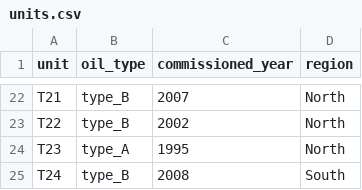
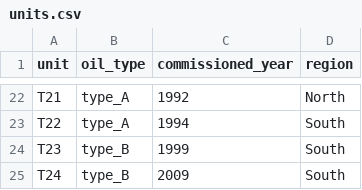
Before and after one commit to Ndolo-Awuor/dga-fleet-triage, a CSV file: environment/data/units.csv, drawn as a sheet; only a part is shown, gaps mark what is left out; the diff covers the shown part only; the diff names each change by its address in the sheet, - before the commit and + after, or states it on an @@ line.

```diff
--- a/environment/data/units.csv
+++ b/environment/data/units.csv
-B22:B23 (oil_type): type_B
+B22:B23 (oil_type): type_A
-C22 (commissioned_year): 2007
+C22 (commissioned_year): 1992
-C23 (commissioned_year): 2002
+C23 (commissioned_year): 1994
-D23:D24 (region): North
+D23:D24 (region): South
-B24 (oil_type): type_A
+B24 (oil_type): type_B
-C24 (commissioned_year): 1995
+C24 (commissioned_year): 1999
-C25 (commissioned_year): 2008
+C25 (commissioned_year): 2009
```
Also changed, not shown: 40 edited cells elsewhere in this file, environment/data/events.csv, environment/data/samples.csv, 7 other files.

········

Check each line above for the word "region" and copy every line that has it.

-D23:D24 (region): North
+D23:D24 (region): South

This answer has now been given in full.